The result should be every line in the data below that carries the string "Setisopen".

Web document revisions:
╔══
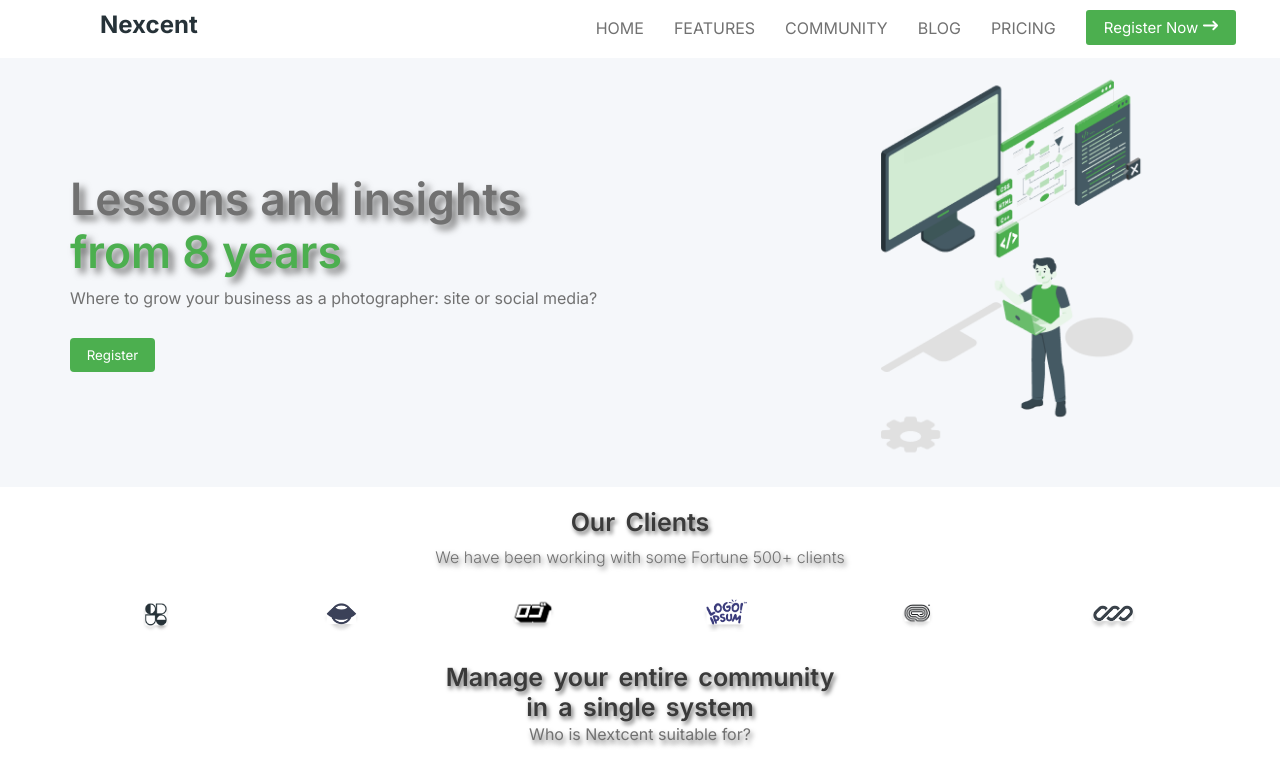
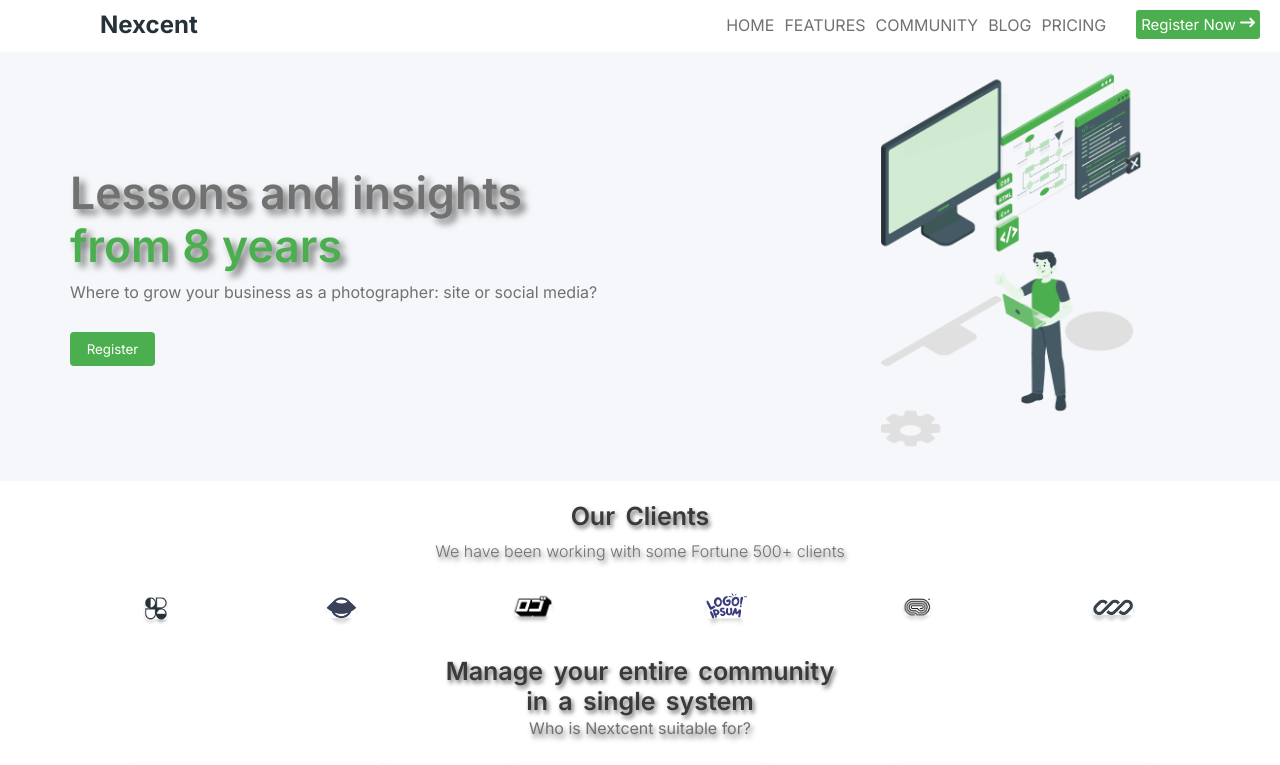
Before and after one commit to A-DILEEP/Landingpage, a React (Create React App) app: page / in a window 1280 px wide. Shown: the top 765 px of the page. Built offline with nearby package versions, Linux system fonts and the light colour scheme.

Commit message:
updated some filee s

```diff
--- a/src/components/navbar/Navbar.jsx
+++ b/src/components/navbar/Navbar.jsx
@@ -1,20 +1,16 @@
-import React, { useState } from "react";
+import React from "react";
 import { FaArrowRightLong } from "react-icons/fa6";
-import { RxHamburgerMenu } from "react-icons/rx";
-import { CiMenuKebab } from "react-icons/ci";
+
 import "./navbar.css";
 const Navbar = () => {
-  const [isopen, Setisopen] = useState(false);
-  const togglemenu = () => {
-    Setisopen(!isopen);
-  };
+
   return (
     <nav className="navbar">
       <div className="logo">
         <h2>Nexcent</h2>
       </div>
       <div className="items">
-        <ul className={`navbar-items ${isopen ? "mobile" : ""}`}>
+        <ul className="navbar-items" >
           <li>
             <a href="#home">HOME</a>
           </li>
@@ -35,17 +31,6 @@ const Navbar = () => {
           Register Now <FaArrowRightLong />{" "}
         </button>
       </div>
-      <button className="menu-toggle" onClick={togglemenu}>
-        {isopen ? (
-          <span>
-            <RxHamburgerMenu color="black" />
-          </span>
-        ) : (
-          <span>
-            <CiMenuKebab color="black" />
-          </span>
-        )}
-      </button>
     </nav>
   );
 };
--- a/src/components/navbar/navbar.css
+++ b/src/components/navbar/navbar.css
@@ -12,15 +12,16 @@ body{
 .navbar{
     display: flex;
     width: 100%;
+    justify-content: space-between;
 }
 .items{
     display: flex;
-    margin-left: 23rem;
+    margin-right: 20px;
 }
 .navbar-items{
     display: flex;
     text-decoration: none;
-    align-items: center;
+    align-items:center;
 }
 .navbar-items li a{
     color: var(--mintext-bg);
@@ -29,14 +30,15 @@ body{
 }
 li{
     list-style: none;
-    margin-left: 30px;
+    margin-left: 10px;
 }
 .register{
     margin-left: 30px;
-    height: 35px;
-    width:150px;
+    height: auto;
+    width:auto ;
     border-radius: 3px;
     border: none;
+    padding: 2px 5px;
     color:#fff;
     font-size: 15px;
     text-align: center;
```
╚══
╔══
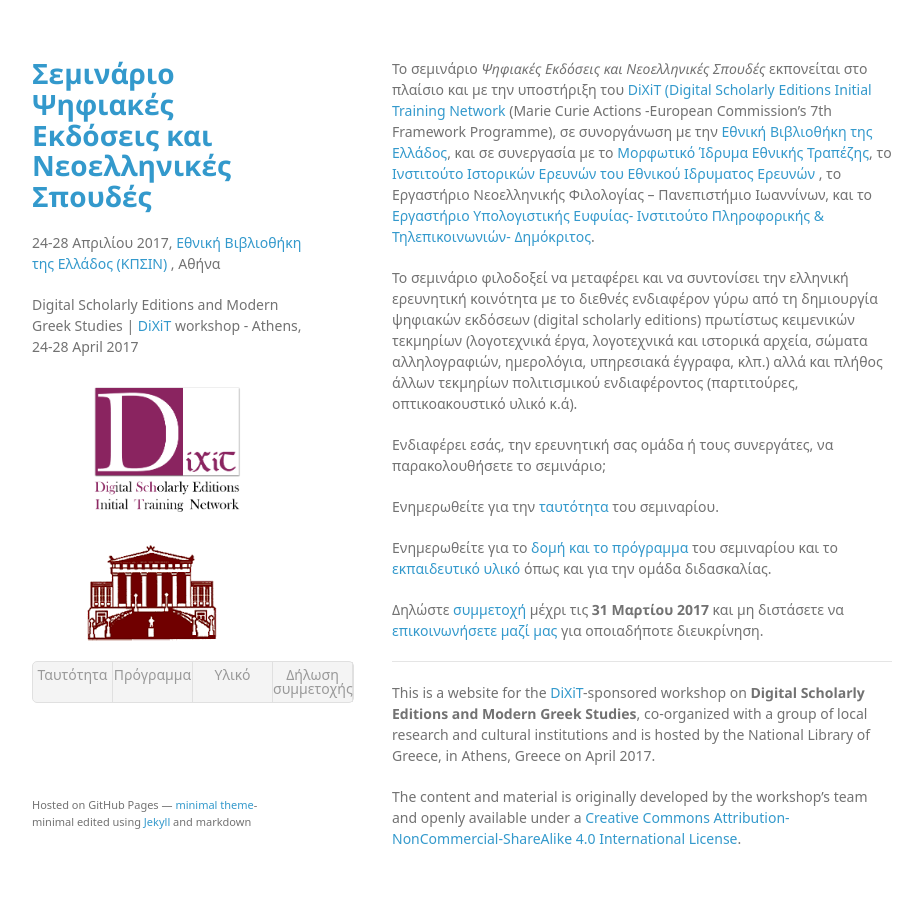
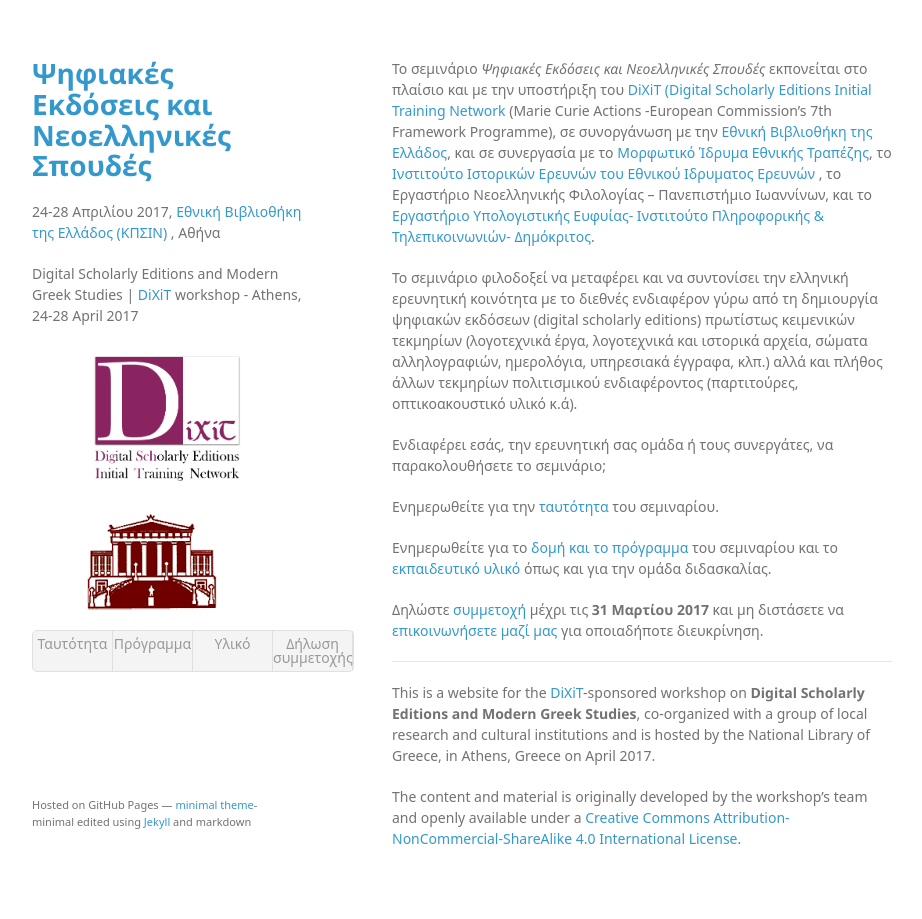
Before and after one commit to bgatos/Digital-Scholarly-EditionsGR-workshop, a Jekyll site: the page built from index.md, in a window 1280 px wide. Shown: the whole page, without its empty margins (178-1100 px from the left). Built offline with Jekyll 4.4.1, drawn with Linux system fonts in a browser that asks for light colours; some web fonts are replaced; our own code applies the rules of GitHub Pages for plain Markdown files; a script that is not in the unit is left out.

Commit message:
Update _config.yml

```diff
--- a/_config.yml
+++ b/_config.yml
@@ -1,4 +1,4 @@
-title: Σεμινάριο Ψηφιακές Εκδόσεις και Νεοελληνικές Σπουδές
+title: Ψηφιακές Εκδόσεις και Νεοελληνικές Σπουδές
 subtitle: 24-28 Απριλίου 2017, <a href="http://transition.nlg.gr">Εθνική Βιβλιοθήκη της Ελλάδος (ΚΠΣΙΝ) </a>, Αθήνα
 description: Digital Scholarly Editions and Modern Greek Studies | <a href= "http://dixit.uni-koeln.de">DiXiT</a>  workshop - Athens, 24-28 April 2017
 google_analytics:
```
╚══
╔══
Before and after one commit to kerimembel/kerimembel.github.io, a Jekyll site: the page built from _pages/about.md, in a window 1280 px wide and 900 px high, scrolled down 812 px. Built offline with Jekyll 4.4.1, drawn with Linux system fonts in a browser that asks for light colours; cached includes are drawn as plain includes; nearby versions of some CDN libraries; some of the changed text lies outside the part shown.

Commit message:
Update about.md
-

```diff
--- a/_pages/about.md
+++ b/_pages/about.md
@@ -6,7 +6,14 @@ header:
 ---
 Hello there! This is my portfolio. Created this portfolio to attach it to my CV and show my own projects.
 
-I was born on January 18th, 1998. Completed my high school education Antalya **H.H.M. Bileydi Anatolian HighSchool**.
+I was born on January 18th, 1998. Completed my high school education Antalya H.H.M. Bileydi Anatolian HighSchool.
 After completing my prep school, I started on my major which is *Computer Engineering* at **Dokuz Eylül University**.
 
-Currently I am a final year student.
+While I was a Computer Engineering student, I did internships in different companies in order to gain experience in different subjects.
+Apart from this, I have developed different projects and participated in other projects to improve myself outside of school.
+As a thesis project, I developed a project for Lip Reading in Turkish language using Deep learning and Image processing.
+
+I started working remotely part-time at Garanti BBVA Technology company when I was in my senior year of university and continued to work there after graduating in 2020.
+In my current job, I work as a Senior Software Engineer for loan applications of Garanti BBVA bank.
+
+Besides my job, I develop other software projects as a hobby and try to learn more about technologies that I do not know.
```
╚══
• Reply:
-  const [isopen, Setisopen] = useState(false);
-    Setisopen(!isopen);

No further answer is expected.